Working with the elderly people and the carers who will be the end users, a consortium of academic institutions, businesses and health service providers has been developing a platform and service for preventive medicine for falls, called Kinoptim. This basically consists of a series of games and activities which can help older people strengthen their musculoskeletal system and maintain and improve their sense of balance. The virtual games use vision control, methods to sensitize users to different virtual environments and haptics (the technology which recreates our sense of touch). But the platform will also encourage users to take regular physical exercise in their daily lives and acquire a healthier lifestyle by adopting certain basic habits.

Kinoptim will help identify shortcomings in elderly people’s mobility

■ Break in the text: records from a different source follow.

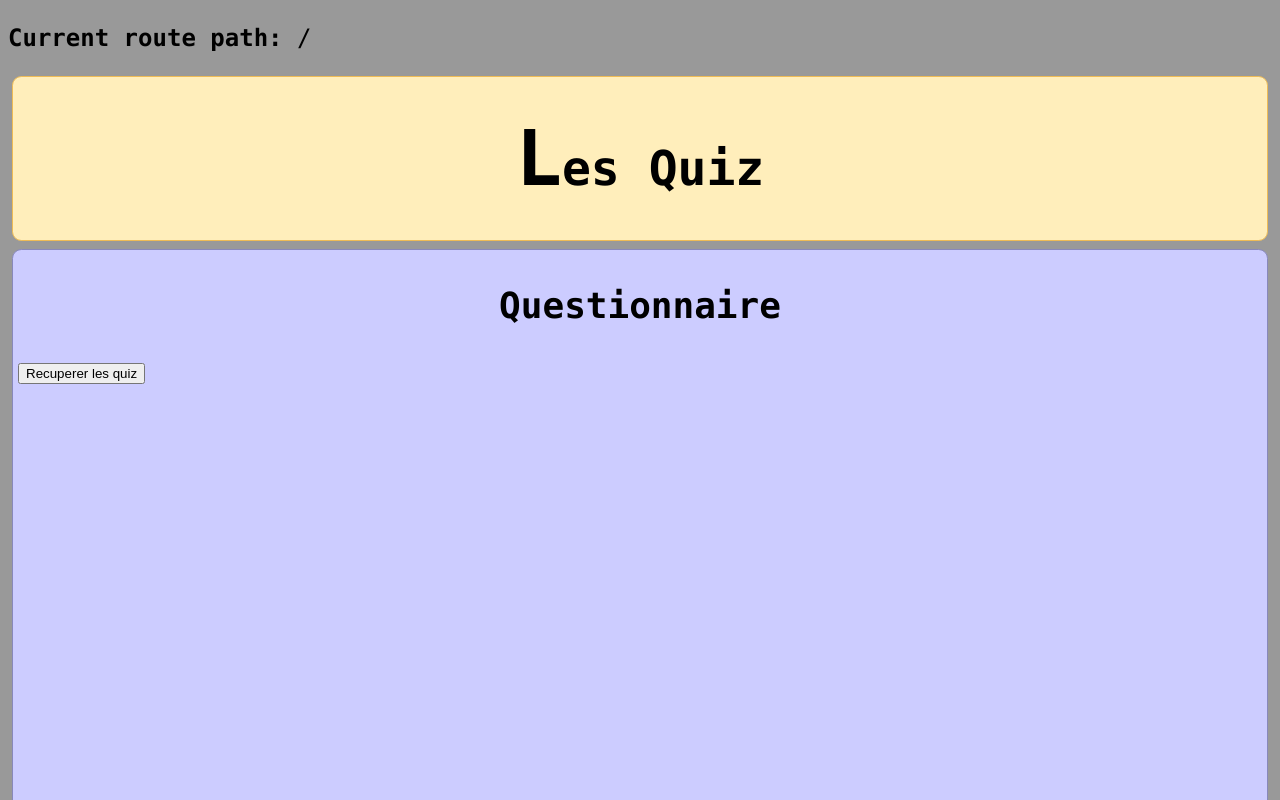
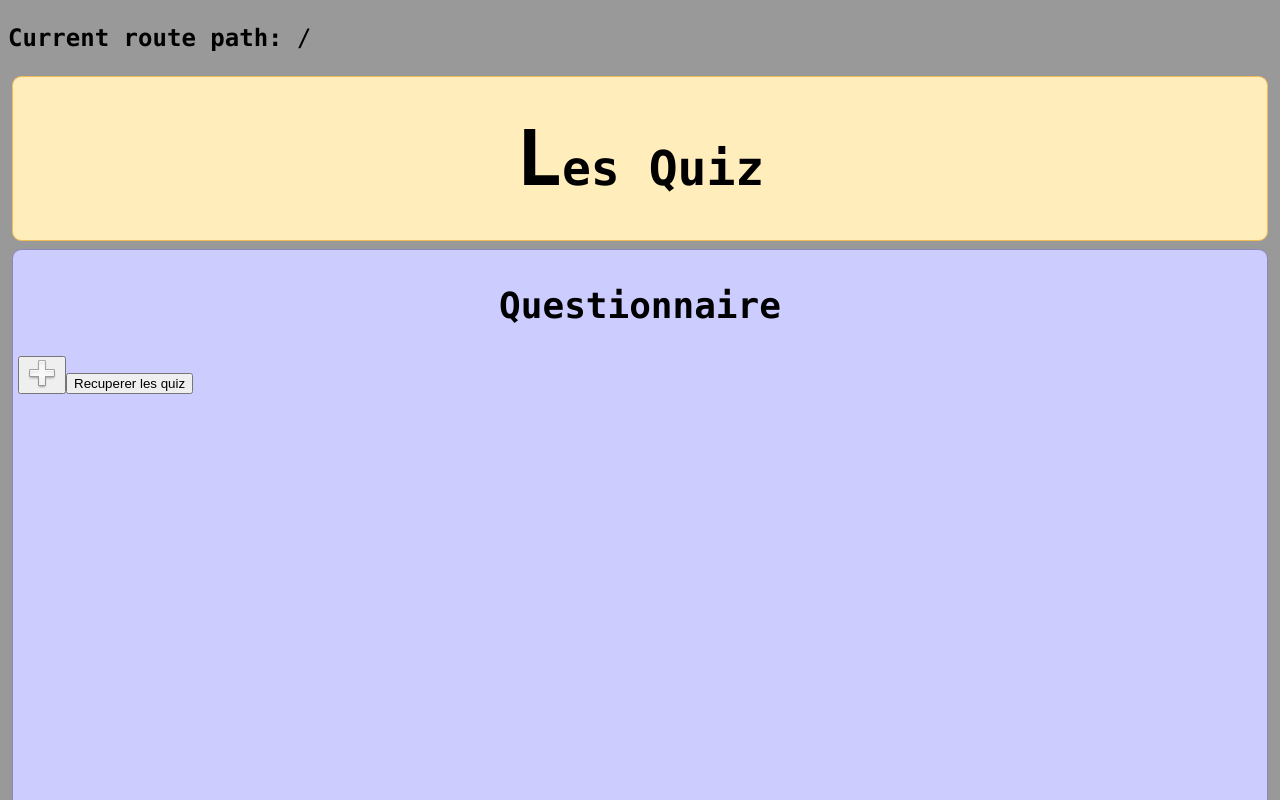
Before and after one commit to clemencebc1/TPNote_Architecture, a Vue app in the folder projectquiz/: page / in a window 1280 px wide. Shown: the top 800 px of the page. Built offline with nearby package versions, Linux system fonts and the light colour scheme.

Commit message:
ajout d'un quiz

```diff
--- a/projectquiz/src/components/containers/QuizView.vue
+++ b/projectquiz/src/components/containers/QuizView.vue
@@ -20,6 +20,9 @@ export default{
         },
         async showQuestion($quiz){
             this.$router.push({ name: 'quiz', params: { id: $quiz.id } });
+        },
+        addQuiz(){
+
         }
     },
     components: { QuizItem, QuestionItem }
@@ -29,6 +32,7 @@ export default{
 <template>
 <aside id="nav1">
     <h2>Questionnaire</h2>
+    <button @click="addQuiz"><img class="add" src="../../assets/new.png" alt="Nouveau questionnaire"/></button>
     <QuizItem @show="showQuiz"></QuizItem>
     <li v-for="questionnaire in quiz">
         {{ questionnaire.name }} <QuestionItem :quiz="questionnaire" @showQuestion="showQuestion"></QuestionItem>
```
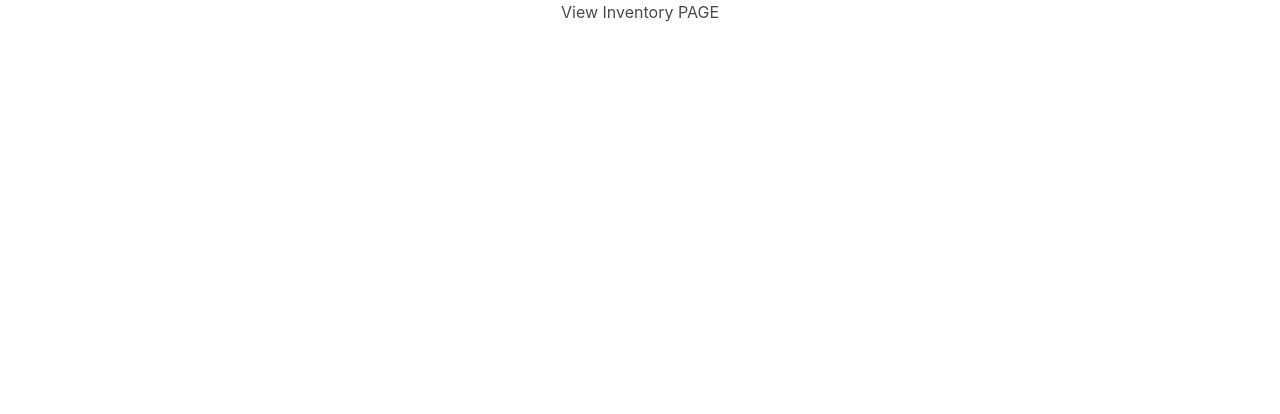
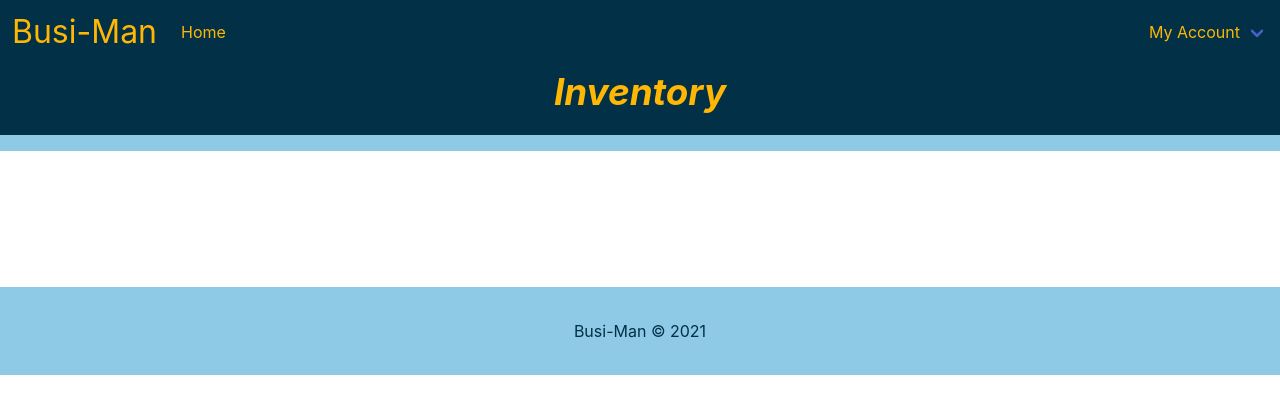
Before and after one commit to lnewmanheggie/Busi-Man, a React (Create React App) app in the folder client/: page /track-inventory in a window 1280 px wide. Shown: the top 414 px of the page. Built offline with nearby package versions, Linux system fonts and the light colour scheme.

Commit message:
Intial Inventory page

```diff
--- a/client/src/pages/Inventory.js
+++ b/client/src/pages/Inventory.js
@@ -1,10 +1,29 @@
 import React from 'react';
+import Navbar from '../components/Navbar';
+import Header from '../components/Header';
+import Footer from '../components/Footer';
+import { Link, useLocation } from 'react-router-dom';
 
 function Inventory() {
+    const styles = {
+
+        container: {
+            backgroundColor: "white",
+        },
+
+        link: {
+            textDecoration: 'none'
+        }
+    }
+
+    const location = useLocation();
+
+
     return(
         <div>
-            <h1>View Inventory PAGE</h1>
-
+            <Navbar location={location.pathname}/>
+            <Header heading={'Inventory'}/>
+            <Footer />
         </div>
     )
 }
```
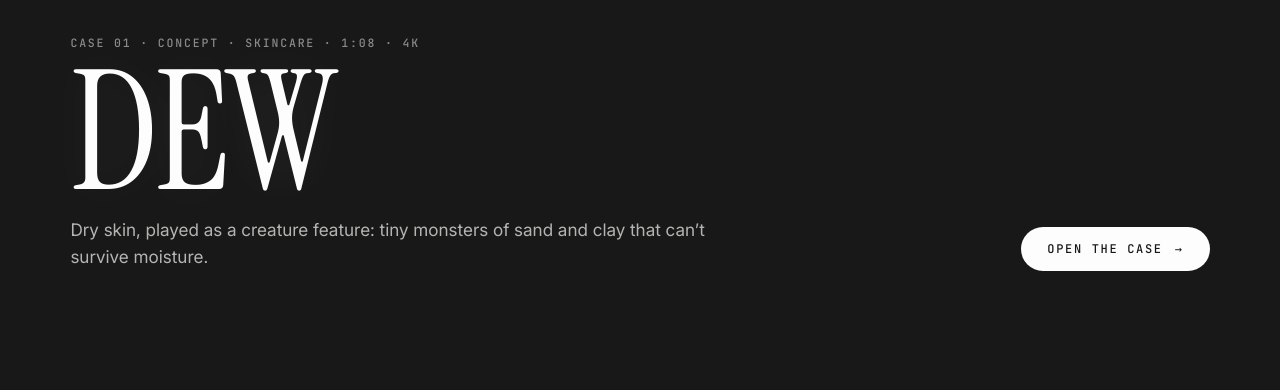
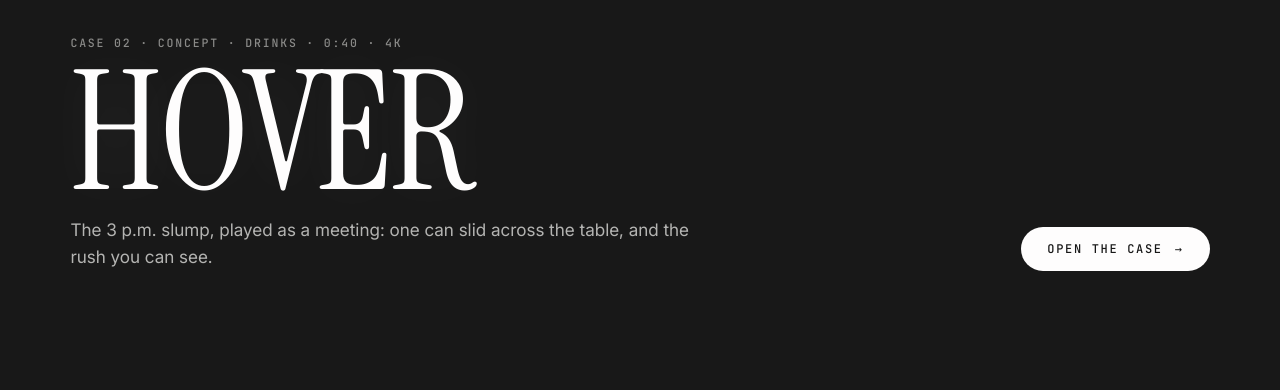
Before and after one commit to Matvii007/portfolio, a plain HTML site: page films/index.html in a window 1280 px wide. Shown: the part 1292-1682 px from the top of the page. Drawn offline with Linux system fonts and the light colour scheme.

Commit message:
AI films page: HOVER card

```diff
--- a/films/index.html
+++ b/films/index.html
@@ -7,7 +7,7 @@
 <meta name="description" content="Short AI product films with characters, a story and a world — previs in Blender, keyframes, generation, then a proper edit, grade and sound mix. Each film comes with a full case study.">
 <meta property="og:title" content="AI product films · Matvii Gerasymenko">
 <meta property="og:description" content="Product films with characters and a story, directed shot by shot.">
-<meta property="og:image" content="https://matvii007.github.io/portfolio/films/dew/media/og.jpg">
+<meta property="og:image" content="https://matvii007.github.io/portfolio/films/hover/media/og.jpg">
 <meta property="og:type" content="website">
 <meta name="theme-color" content="#181818">
 <link rel="preload" href="../assets/fonts/Inter-normal-400_600.woff2" as="font" type="font/woff2" crossorigin>
@@ -35,7 +35,19 @@
     <p class="lead">Short commercials for products that deserve more than a screen recording. Directed shot by shot: previs in Blender, keyframes, generation — then a real edit, grade and sound mix by hand. Every film comes with its case.</p>
   </section>
 
-  <a class="case-card" href="dew/" aria-label="Open the DEW case study">
+  <a class="case-card" href="hover/" aria-label="Open the HOVER case study">
+    <div class="win"><video data-loop src="hover/media/teaser.mp4" poster="hover/media/poster-1920.webp" muted loop playsinline preload="none" width="1280" height="720"></video></div>
+    <div class="row">
+      <div>
+        <p class="label" style="margin-bottom:14px">Case 02 · Concept · Drinks · 0:40 · 4K</p>
+        <p class="title-serif">HOVER</p>
+        <p class="lead" style="margin-top:16px">The 3 p.m. slump, played as a meeting: one can slid across the table, and the rush you can see.</p>
+      </div>
+      <span class="pill solid">Open the case <span>&rarr;</span></span>
+    </div>
+  </a>
+
+  <a class="case-card" href="dew/" style="margin-top:clamp(90px,11vw,180px)" aria-label="Open the DEW case study">
     <div class="win"><video data-loop src="dew/media/teaser.mp4" poster="dew/media/poster-1920.webp" muted loop playsinline preload="none" width="1280" height="720"></video></div>
     <div class="row">
       <div>
```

Kinoptim’s particular design will also help identify shortcomings in elderly people’s mobility, establishing specific physical exercises to help them recover from a fall and prevent further accidents. Users can personalize their training programme and tailor these activities to their level of physical ability. Carers and medical personnel can oversee the whole process while the users do the activities in their own home. The project is being run by public and private sector organizations in three different countries. At the University of Barcelona, the project is being organized by the Department of Electronics of the Faculty of Physics. New ITs have played a particularly important role in its design and development, which has involved researchers and engineers in electronics, telecommunications, control systems, biomechanics, informatics and graphics.


Related news